This follows the finding, announced in November 2018, of a 31-kilometre- (19-mile)-wide crater beneath Hiawatha Glacier – the first meteorite impact crater ever discovered under Earth’s ice sheets. Though the newly found impact sites in northwest Greenland are only 183 kilometre (114 miles) apart, at present they do not appear to have formed at the same time according to the new study, published in American Geophysical Union’s journal Geophysical Research Letters.
If the second crater, which has a width of over 35 kilometres (22 miles), is ultimately confirmed as the result of a meteorite impact, it will be the 22nd largest impact crater found on Earth.
“We’ve surveyed the Earth in many different ways, from land, air and space – it’s exciting that discoveries like these are still possible,” says Joe MacGregor, a glaciologist with NASA’s Goddard Space Flight Center in Greenbelt, Maryland, United States, who participated in both findings.
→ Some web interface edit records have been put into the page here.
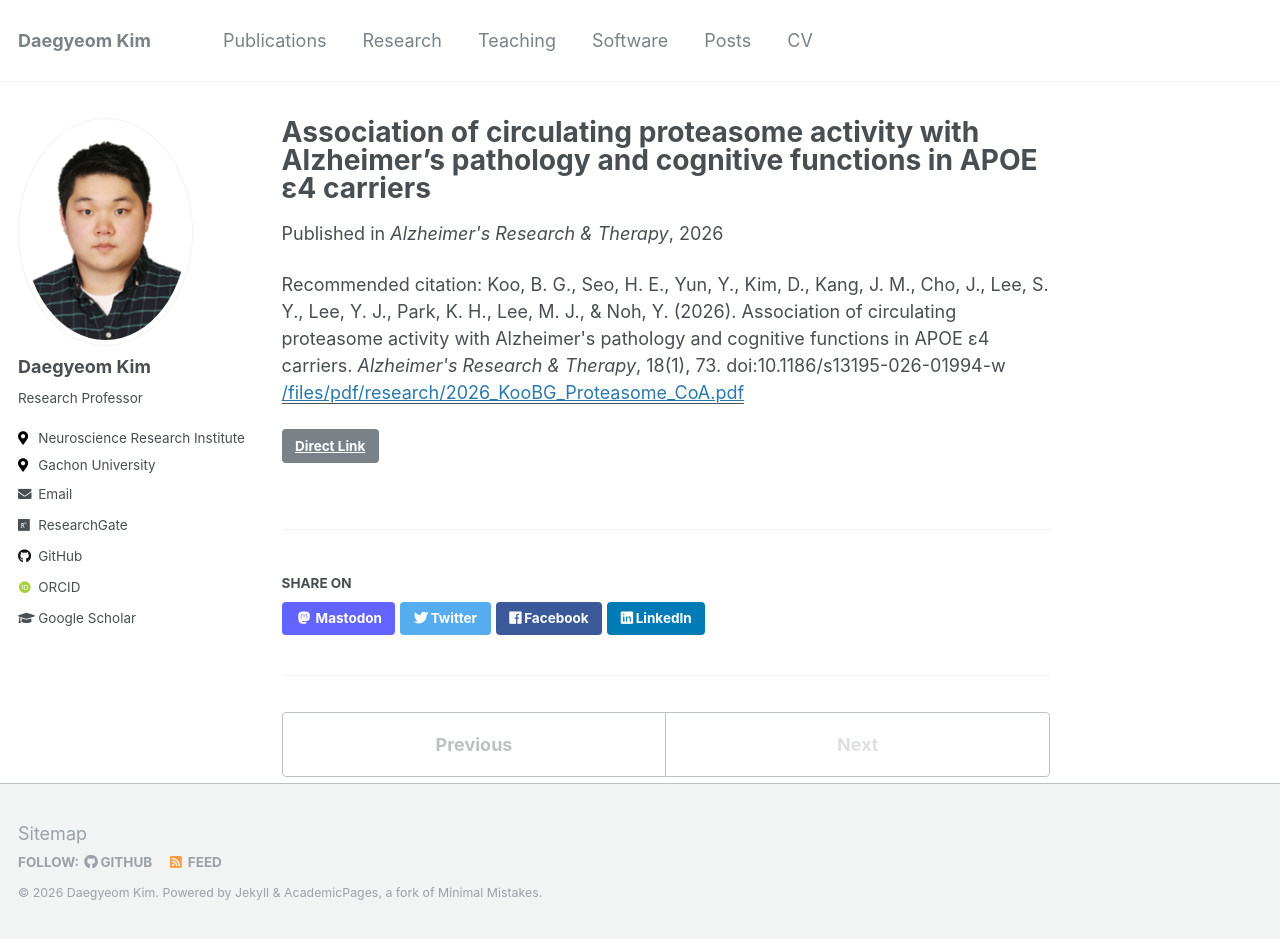
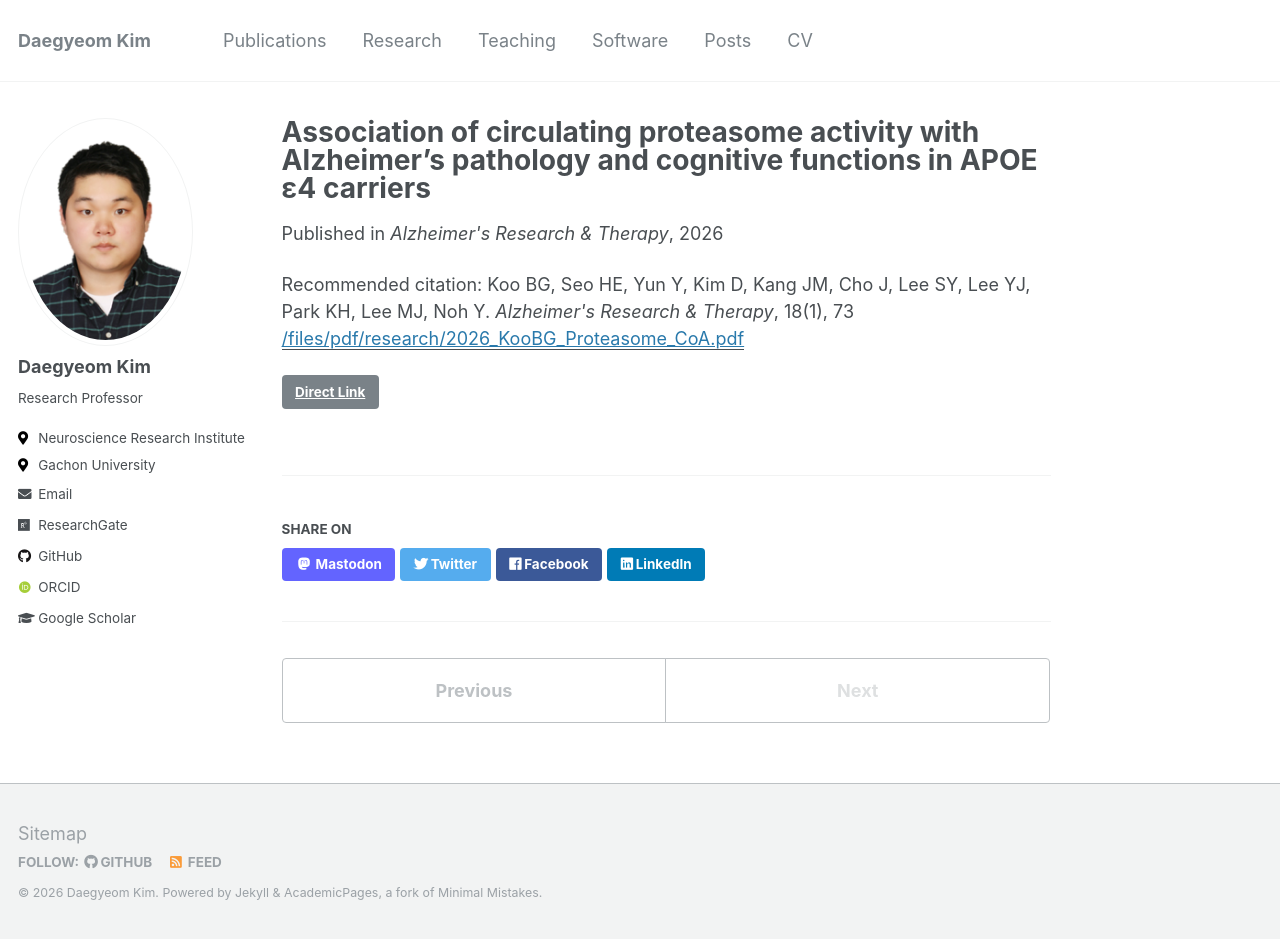
Before and after one commit to dgyeomkim/dgyeomkim.github.io, a Jekyll site: the page built from _publications/2026-Proteasome.md, in a window 1280 px wide and 939 px high. Built offline with Jekyll 4.4.1, drawn with Linux system fonts in a browser that asks for light colours; some web fonts are replaced.

Commit message:
Update 2026-Proteasome.md

```diff
--- a/_publications/2026-Proteasome.md
+++ b/_publications/2026-Proteasome.md
@@ -7,5 +7,5 @@ venue: "Alzheimer's Research & Therapy"
 paperurl: "/files/pdf/research/2026_KooBG_Proteasome_CoA.pdf"
 link: 'https://doi.org/10.1186/s13195-026-01994-w'
 teaser: "/images/research/2026_RoS.PNG"
-citation: "Koo, B. G., Seo, H. E., Yun, Y., Kim, D., Kang, J. M., Cho, J., Lee, S. Y., Lee, Y. J., Park, K. H., Lee, M. J., & Noh, Y. (2026). Association of circulating proteasome activity with Alzheimer's pathology and cognitive functions in APOE ε4 carriers. <i>Alzheimer's Research & Therapy</i>, 18(1), 73. doi:10.1186/s13195-026-01994-w"
+citation: "Koo BG, Seo HE, Yun Y, Kim D, Kang JM, Cho J, Lee SY, Lee YJ, Park KH, Lee MJ, Noh Y. <i>Alzheimer's Research & Therapy</i>, 18(1), 73"
 ---
```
Before the discovery of the Hiawatha impact crater, scientists generally assumed that most evidence of past impacts in Greenland and Antarctica would have been wiped away by unrelenting erosion by the overlying ice. Following the finding of that first crater, MacGregor checked topographic maps of the rock beneath Greenland’s ice ...